Here is a list of things Dr. Steve and I came up with to narrow the answer:
1. Your bed is not good. You need a firm mattress (not too soft / not too hard). Your bed should form to the shape of your body.
2. The way you sleep:
a) if you sleep on your belly your lower back stays tight all night
b) if you sleep on your back your back is allowed to relax - this supports your spine.
c) If you sleep on your side put a rolled up blanket or pillow between your knees.
3. Stay hydrated! Sore muscles could be thirsty
4. Weak abs / lower back muscles - could just need to work them more - see New Lower Back Plan.
5. Stretching keeps the pelvis as well as lumbar muscles and ligaments pliable thus allowing joints to move more freely and less susceptible to pain. Also stretch psoas and piriformis muscles as these muscles place stress on the spine from the inside causing lumbar region to contract - these are often neglected lower back muscles.
6. Beginner PT programs / lower back plan and exercise like yoga and pilates will strengthen your core muscles which support the lumbar spine.
7. Posture -- poor posture is a result of spinal issues not a cause of them. If you have noticeably poor posture you likely have a spinal problem. These are best diagnosed by a Chiropractor.
From Dr Erle - What causes Back Pain?
The quick answer is gravity. The spine is the main weight bearing structure of the body and houses the central nervous system (CNS). The more you move the more wear and tear the spine takes. Therefore pain and injury are extremely common. 80 plus percent of the world's population will experience lumbar pain at one point over a lifetime. Lumbar pain is the number one reason for visits to primary medical physicians and number two reason for work absence.
You cannot avoid the effects of gravity, but you can minimize the effects of wear and tear. How? As a dentist is to tooth decay a Chiropractor is the spinal decay. Exercise; this is not just a recommendation, it's a must. The body is designed for activity, you therefore must remain active. Low impact activities such as yoga, pilates, stretching, running, resistance training, swimming are great ways to minimize the effects of wear and tear of the spine and reduce pain. High impact activities like football, ruck marches, gymnastics and or just sleeping wrong can lead to chronic spinal issues.
Start a low impact exercise program. PT as well as other low impact activities such as yoga should be done daily. Be proactive in your health care. Don't wait for back pain, that's like waiting until your teeth hurt to brush them.

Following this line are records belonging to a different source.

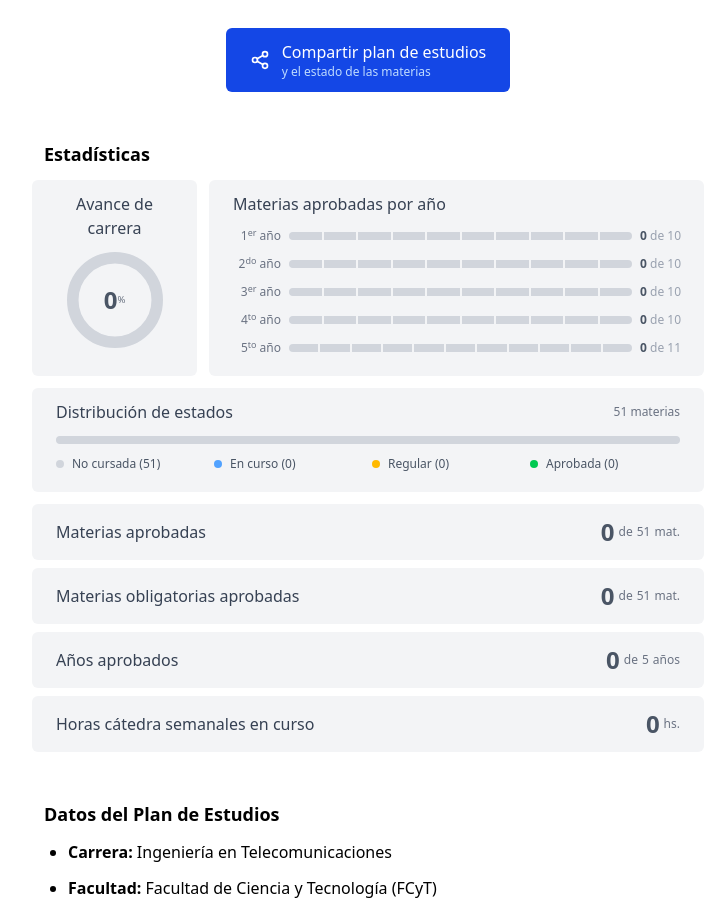
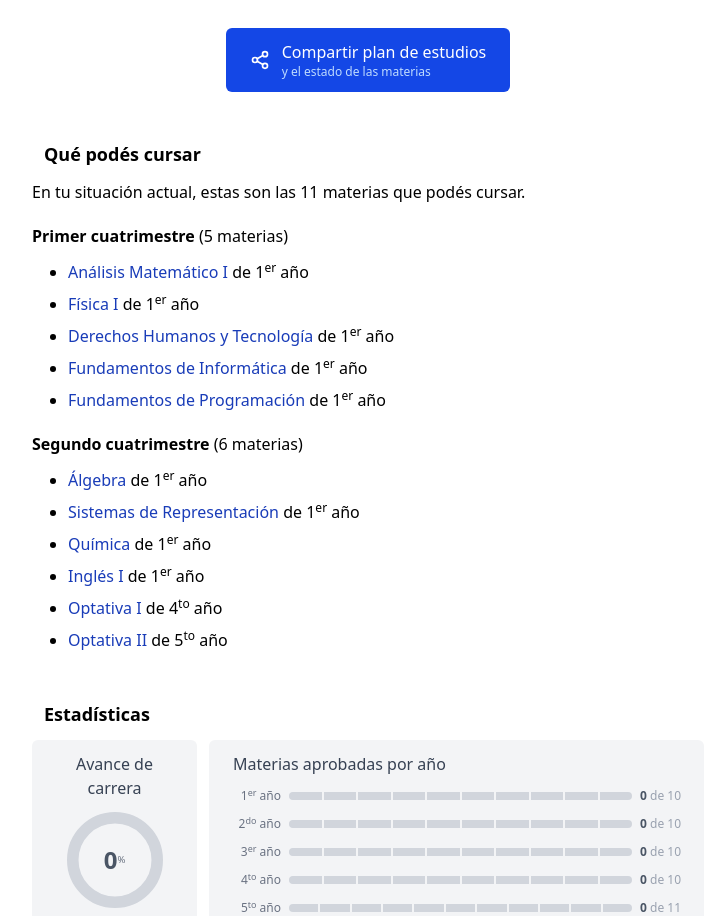
Before and after one commit to valentincostam/plande, a SvelteKit app: page /uader-fcyt-it in a window 1280 px wide. Shown: the part 3660-4576 px from the top of the page, without its empty margins (272-984 px from the left). Built offline with nearby package versions, Linux system fonts and the light colour scheme.

Commit message:
Add available courses section to +page.svelte, introducing filtering by course terms and displaying available courses with detailed information. Create new components for course items and term listings to enhance modularity and maintainability.

```diff
--- a/src/routes/[slug]/+page.svelte
+++ b/src/routes/[slug]/+page.svelte
@@ -2,8 +2,10 @@
 	import { createCourses, TRANSVERSAL_YEAR } from '$lib/course.svelte';
 	import type { PageProps } from './$types';
 	import Year from './year.svelte';
-	import { createYears, isYearPassed } from '$lib/year.svelte';
+	import { createYears, isYearPassed, getCourseEffectiveTerm } from '$lib/year.svelte';
+	import { courseTerms, courseTermLabels } from '$lib/course-term';
 	import SettingToggle from './setting-toggle.svelte';
+	import AvailableCoursesTerm from './available-courses-term.svelte';
 	import Stats from './stats.svelte';
 	import { createUrlSearchParams, urlStateParameters } from '$lib/url-state-parameter';
 	import { replaceState } from '$app/navigation';
@@ -109,6 +111,46 @@
 
 	const transversalCourses = courses.filter((course) => course.year === TRANSVERSAL_YEAR);
 
+	const notTakenCourses = $derived(
+		courses.filter((course) => course.state === courseStates.notTaken)
+	);
+
+	const availableCourses = $derived(notTakenCourses.filter((course) => course.isEnabled));
+
+	const allNotTakenAreAvailable = $derived(
+		notTakenCourses.length > 0 && notTakenCourses.length === availableCourses.length
+	);
+
+	const annualAvailableCourses = $derived(
+		availableCourses.filter(
+			(course) => getCourseEffectiveTerm(course, course.year) === courseTerms.annual
+		)
+	);
+
+	const firstSemesterAvailableCourses = $derived(
+		availableCourses.filter(
+			(course) => getCourseEffectiveTerm(course, course.year) === courseTerms.firstSemester
+		)
+	);
+
+	const secondSemesterAvailableCourses = $derived(
+		availableCourses.filter(
+			(course) => getCourseEffectiveTerm(course, course.year) === courseTerms.secondSemester
+		)
+	);
+
+	const semestralAvailableCourses = $derived(
+		availableCourses.filter(
+			(course) => getCourseEffectiveTerm(course, course.year) === courseTerms.semestral
+		)
+	);
+
+	const unknownAvailableCourses = $derived(
+		availableCourses.filter(
+			(course) => getCourseEffectiveTerm(course, course.year) === courseTerms.unknown
+		)
+	);
+
 	const title = `Plan de Estudios de ${data.studyPlan.degreeName} de la ${getFullCollegeName(data.studyPlan)} ・ Plande`;
 	const description = `Plan de Estudios Interactivo de la carrera de ${data.studyPlan.degreeName} en ${getFullCollegeName(data.studyPlan)}. Visualizá materias, requisitos y tu progreso académico de forma clara y organizada con Plande.`;
 	const url = `https://plande.app/${data.slug}`;
@@ -195,6 +237,50 @@
 
 		<section class="px-3 md:px-0">
 			<ShareButton {title} />
+		</section>
+
+		<section>
+			<h3 class="p-3 text-lg font-bold">Qué podés cursar</h3>
+			{#if allNotTakenAreAvailable}
+				<p class="px-3 md:px-0">Todas las materias están disponibles para cursar.</p>
+			{:else if availableCourses.length === 0}
+				<p class="px-3 md:px-0">No hay materias disponibles para cursar en este momento.</p>
+			{:else}
+				<div class="grid gap-5">
+					<p class="px-3 md:px-0">
+						{#if availableCourses.length == 1}
+							En tu situación actual, esta es la materia que podés cursar.
+						{:else}
+							En tu situación actual, estas son las {availableCourses.length} materias que podés cursar.
+						{/if}
+					</p>
+					<AvailableCoursesTerm
+						title={courseTermLabels[courseTerms.annual]}
+						courses={annualAvailableCourses}
+						{showCodes}
+					/>
+					<AvailableCoursesTerm
+						title={courseTermLabels[courseTerms.firstSemester]}
+						courses={firstSemesterAvailableCourses}
+						{showCodes}
+					/>
+					<AvailableCoursesTerm
+						title={courseTermLabels[courseTerms.secondSemester]}
+						courses={secondSemesterAvailableCourses}
+						{showCodes}
+					/>
+					<AvailableCoursesTerm
+						title={courseTermLabels[courseTerms.semestral]}
+						courses={semestralAvailableCourses}
+						{showCodes}
+					/>
+					<AvailableCoursesTerm
+						title="Materias electivas"
+						courses={unknownAvailableCourses}
+						{showCodes}
+					/>
+				</div>
+			{/if}
 		</section>
 
 		<section>
--- /dev/null
+++ b/src/routes/[slug]/available-course-item.svelte
@@ -0,0 +1,35 @@
+<script lang="ts">
+	import { courseTagLabels, courseTags } from '$lib/course-tag';
+	import type { Course } from '$lib/course.svelte';
+	import { toKebabCase, TRANSVERSAL_YEAR } from '$lib/course.svelte';
+	import { getOrdinalSuperscript } from '$lib/year.svelte';
+
+	type Props = {
+		course: Course;
+		showCodes?: boolean;
+	};
+
+	let { course, showCodes = false }: Props = $props();
+</script>
+
+<li>
+	<a
+		href={`#${toKebabCase(course.name)}`}
+		class="text-blue-800 hover:underline focus:outline-2 focus:outline-offset-2 focus:outline-blue-500"
+	>
+		{#if showCodes && course.code}
+			<span class="opacity-60">{course.code}.</span>
+		{/if}
+		{course.name}
+	</a>
+	{#if course.tag === courseTags.elective}
+		<span class="">({courseTagLabels[course.tag].toLowerCase()})</span>
+	{:else if course.tag === courseTags.optative}
+		<span class="">({courseTagLabels[course.tag].toLowerCase()})</span>
+	{/if}
+	{#if course.year !== TRANSVERSAL_YEAR}
+		<span class="whitespace-nowrap">
+			de {course.year}<sup>{getOrdinalSuperscript(course.year)}</sup> año
+		</span>
+	{/if}
+</li>
--- /dev/null
+++ b/src/routes/[slug]/available-courses-term.svelte
@@ -0,0 +1,29 @@
+<script lang="ts">
+	import type { Course } from '$lib/course.svelte';
+	import AvailableCourseItem from './available-course-item.svelte';
+
+	type Props = {
+		title?: string;
+		courses: Course[];
+		showCodes?: boolean;
+	};
+
+	let { title, courses, showCodes = false }: Props = $props();
+</script>
+
+{#if courses.length > 0}
+	<div class="grid gap-3">
+		{#if title}
+			<h4 class="px-3 md:px-0">
+				<span class="font-bold">{title}</span>
+				({courses.length}
+				{courses.length === 1 ? 'materia' : 'materias'})
+			</h4>
+		{/if}
+		<ul class="grid list-disc gap-2 px-9">
+			{#each courses as course}
+				<AvailableCourseItem {course} {showCodes} />
+			{/each}
+		</ul>
+	</div>
+{/if}
```
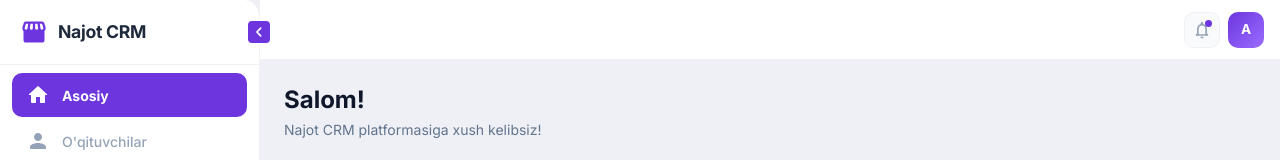
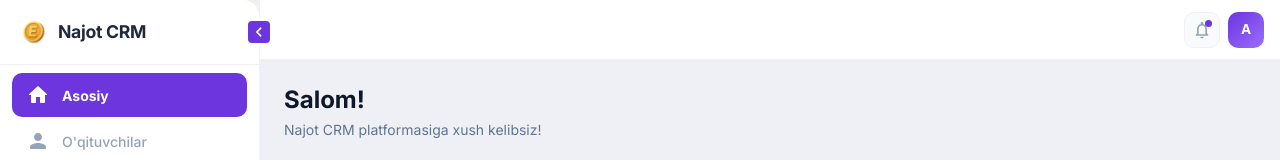
Before and after one commit to Sarvar5202/exam7, a React (Vite) app: page /dashboard in a window 1280 px wide. Shown: the top 160 px of the page. Built offline with nearby package versions, Linux system fonts and the light colour scheme; sample sign-in values are in the browser's storage.

Commit message:
feat: replace sidebar icon with custom Najot CRM logo

```diff
--- a/src/components/Sidebar/Sidebar.jsx
+++ b/src/components/Sidebar/Sidebar.jsx
@@ -1,6 +1,6 @@
 import { NavLink, useNavigate, useLocation } from "react-router-dom";
 import { useApp } from "../../context/AppContext";
-import StorefrontRoundedIcon from "@mui/icons-material/StorefrontRounded";
+import najotIcon from "../../assets/najot-icon.png";
 import HomeRoundedIcon from '@mui/icons-material/HomeRounded';
 import PersonRoundedIcon from '@mui/icons-material/PersonRounded';
 import GroupRoundedIcon from '@mui/icons-material/GroupRounded';
@@ -70,7 +70,7 @@ export default function Sidebar({ isCollapsed, toggleSidebar, isSubSidebarOpen,
         position: 'relative',
         marginBottom: 8,
       }}>
-        <StorefrontRoundedIcon style={{ color: '#6c35de', fontSize: 28, flexShrink: 0 }} />
+        <img src={najotIcon} alt="Najot" style={{ width: 28, height: 28, flexShrink: 0 }} />
         {!isCollapsed && (
           <span style={{ fontSize: '1.1rem', fontWeight: 800, color: textMain, letterSpacing: '-0.3px' }}>
             Najot CRM
```
Also changed, not shown: src/assets/najot-icon.png (added).
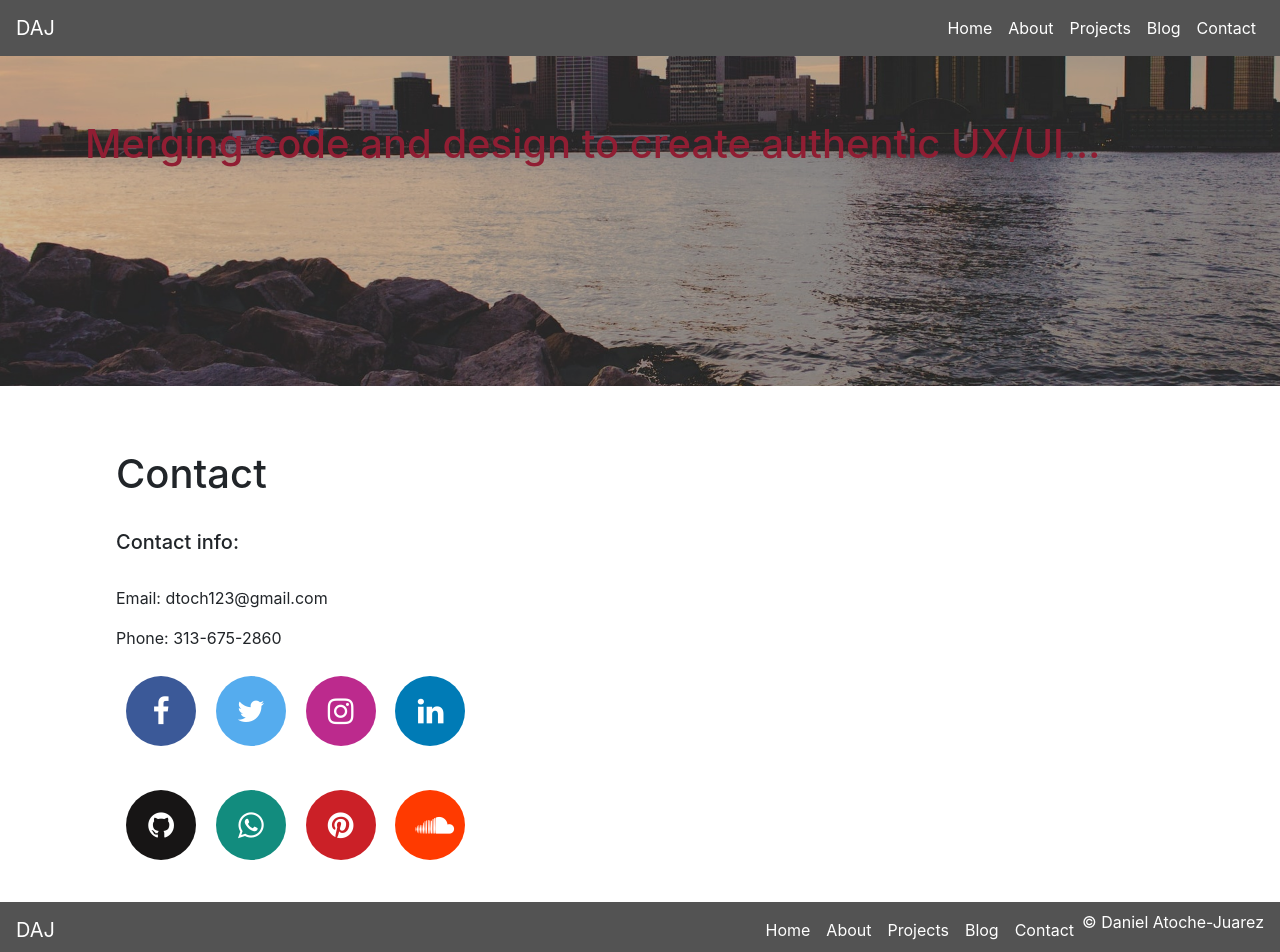
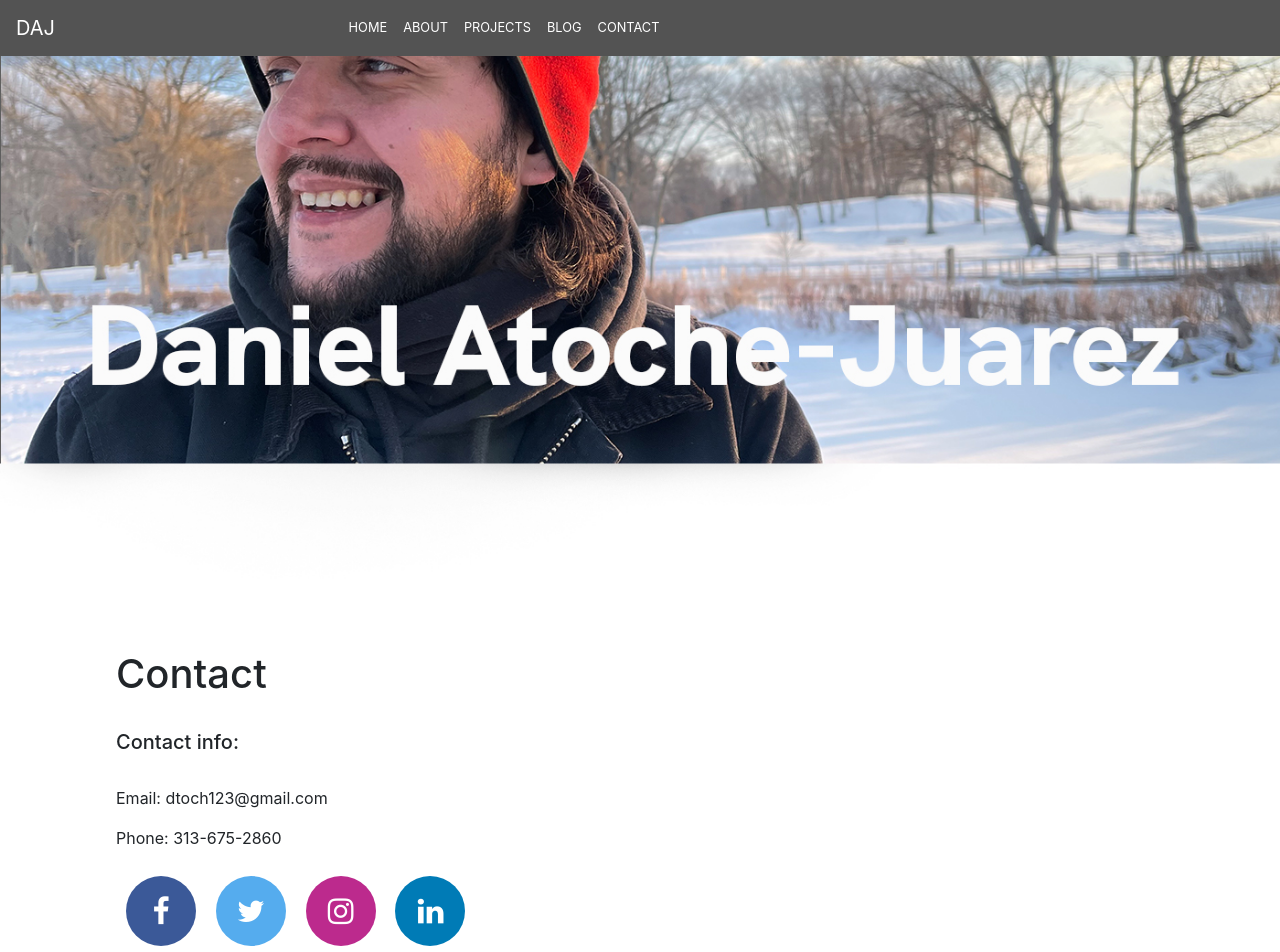
Before and after one commit to datoche-juarez/personal-site, a React (Create React App) app: page /contact in a window 1280 px wide. Shown: the top 952 px of the page. Built offline with nearby package versions, Linux system fonts and the light colour scheme.

Commit message:
Added new header image, updated styling on navbar and footer...

```diff
--- a/src/components/Footer.jsx
+++ b/src/components/Footer.jsx
@@ -30,27 +30,27 @@ export const Footer = () => (
           <Nav className="ml-auto">
             <Nav.Item>
               <Nav.Link>
-                <Link to="/">Home</Link>
+                <Link to="/">HOME</Link>
               </Nav.Link>
             </Nav.Item>
             <Nav.Item>
               <Nav.Link>
-                <Link to="/about">About</Link>
+                <Link to="/about">ABOUT</Link>
               </Nav.Link>
             </Nav.Item>
             <Nav.Item>
               <Nav.Link>
-                <Link to="/about">Projects</Link>
+                <Link to="/about">PROJECTS</Link>
               </Nav.Link>
             </Nav.Item>
             <Nav.Item>
               <Nav.Link>
-                <Link to="/about">Blog</Link>
+                <Link to="/about">BLOG</Link>
               </Nav.Link>
             </Nav.Item>
             <Nav.Item>
               <Nav.Link>
-                <Link to="/contact">Contact</Link>
+                <Link to="/contact">CONTACT</Link>
               </Nav.Link>
             </Nav.Item>
             <p class="text-white">&copy; Daniel Atoche-Juarez</p>
--- a/src/components/Jumbotron.js
+++ b/src/components/Jumbotron.js
@@ -2,27 +2,37 @@ import React from "react";
 import { Jumbotron as Jumbo, Container } from "react-bootstrap";
 import styled from "styled-components";
 import skyline from "../assets/skyline.jpg";
+import DAJBanner from "../assets/DAJBanner.jpg";
 
 const Styles = styled.div`
+  // .jumbo {
+  //   background: url(${skyline}) no-repeat fixed bottom;
+  //   background-size: cover;
+  //   color: #0000;
+  //   height: 330px;
+  //   position: relative;
+  //   z-index: -2;
+  // }
+
   .jumbo {
-    background: url(${skyline}) no-repeat fixed bottom;
+    background: url(${DAJBanner}) no-repeat fixed bottom;
     background-size: cover;
     color: #0000;
-    height: 330px;
+    height: 530px;
     position: relative;
     z-index: -2;
   }
 
-  .overlay {
-    background-color: #000;
-    opacity: 0.2;
-    position: absolute;
-    top: 0;
-    left: 0;
-    bottom: 0;
-    right: 0;
-    z-index: -1;
-  }
+  // .overlay {
+  //   background-color: #000;
+  //   opacity: 0.2;
+  //   position: absolute;
+  //   top: 0;
+  //   left: 0;
+  //   bottom: 0;
+  //   right: 0;
+  //   z-index: -1;
+  // }
 `;
 
 export const Jumbotron = () => (
@@ -30,7 +40,7 @@ export const Jumbotron = () => (
     <Jumbo fluid className="jumbo">
       <div className="overlay"></div>
       <Container style={{ color: "#000" }}>
-        <h1 style={{color: "#901e33"}}>Merging code and design to create authentic UX/UI...</h1>
+        <h1 style={{color: "#901e33"}}></h1>
       </Container>
     </Jumbo>
   </Styles>
--- a/src/components/NavigationBar.js
+++ b/src/components/NavigationBar.js
@@ -2,6 +2,8 @@ import React from "react";
 import { Link } from "react-router-dom";
 import { Nav, Navbar } from "react-bootstrap";
 import styled from "styled-components";
+
+import { Container } from "react-bootstrap";
 
 const Styles = styled.div`
   .navbar {
@@ -24,36 +26,40 @@ export const NavigationBar = () => (
   <Styles>
     <Navbar expand="lg">
       <Navbar.Brand href="/">DAJ</Navbar.Brand>
+      <Container>
+        <div className="w-50 small text-center align-self-end">
           <Navbar.Toggle aria-controls="basic-navbar-nav" />
           <Navbar.Collapse id="basic-navbar-nav">
             <Nav className="ml-auto">
               <Nav.Item>
                 <Nav.Link>
-              <Link to="/">Home</Link>
+                  <Link to="/">HOME</Link>
                 </Nav.Link>
               </Nav.Item>
               <Nav.Item>
                 <Nav.Link>
-              <Link to="/about">About</Link>
+                  <Link to="/about">ABOUT</Link>
                 </Nav.Link>
               </Nav.Item>
               <Nav.Item>
                 <Nav.Link>
-              <Link to="/projects">Projects</Link>
+                  <Link to="/projects">PROJECTS</Link>
                 </Nav.Link>
               </Nav.Item>
               <Nav.Item>
                 <Nav.Link>
-              <Link to="/blog">Blog</Link>
+                  <Link to="/blog">BLOG</Link>
                 </Nav.Link>
               </Nav.Item>
               <Nav.Item>
                 <Nav.Link>
-              <Link to="/contact">Contact</Link>
+                  <Link to="/contact">CONTACT</Link>
                 </Nav.Link>
               </Nav.Item>
             </Nav>
           </Navbar.Collapse>
+        </div>
+      </Container>
     </Navbar>
   </Styles>
 );
--- a/src/index.css
+++ b/src/index.css
@@ -4,6 +4,7 @@ html, body, #root {
 
 body {
   margin: 0;
+  padding-top: 70;
   font-family: -apple-system, BlinkMacSystemFont, 'Segoe UI', 'Roboto', 'Oxygen',
     'Ubuntu', 'Cantarell', 'Fira Sans', 'Droid Sans', 'Helvetica Neue',
     sans-serif;
```
Also changed, not shown: src/assets/DAJBanner.jpg (added). Lines whose indentation alone changed are shown as unchanged.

However, if you are like 99.9% of all people you are going to wait until you have back pain before you'll do anything. If you wake up one morning only with stiffness and it goes away, you are likely fine. However, if you wake up every morning this way remember the seven most dangerous words in health care, "it will go away on its own." It not go away on its own and it will get worse and be harder to fix later. If you are having back pain more than one time a week, see your local Chiropractor. These are the doctors who spend more time than any other on spine related issues.
Stew Smith is a former Navy SEAL and fitness author certified as a Strength and Conditioning Specialist (CSCS) with the National Strength and Conditioning Association. If you are interested in starting a workout program to create a healthy lifestyle - check out the Military.com Fitness eBook store and the Stew Smith article archive at Military.com. To contact Stew with your comments and questions, e-mail him at firstname.lastname@example.org.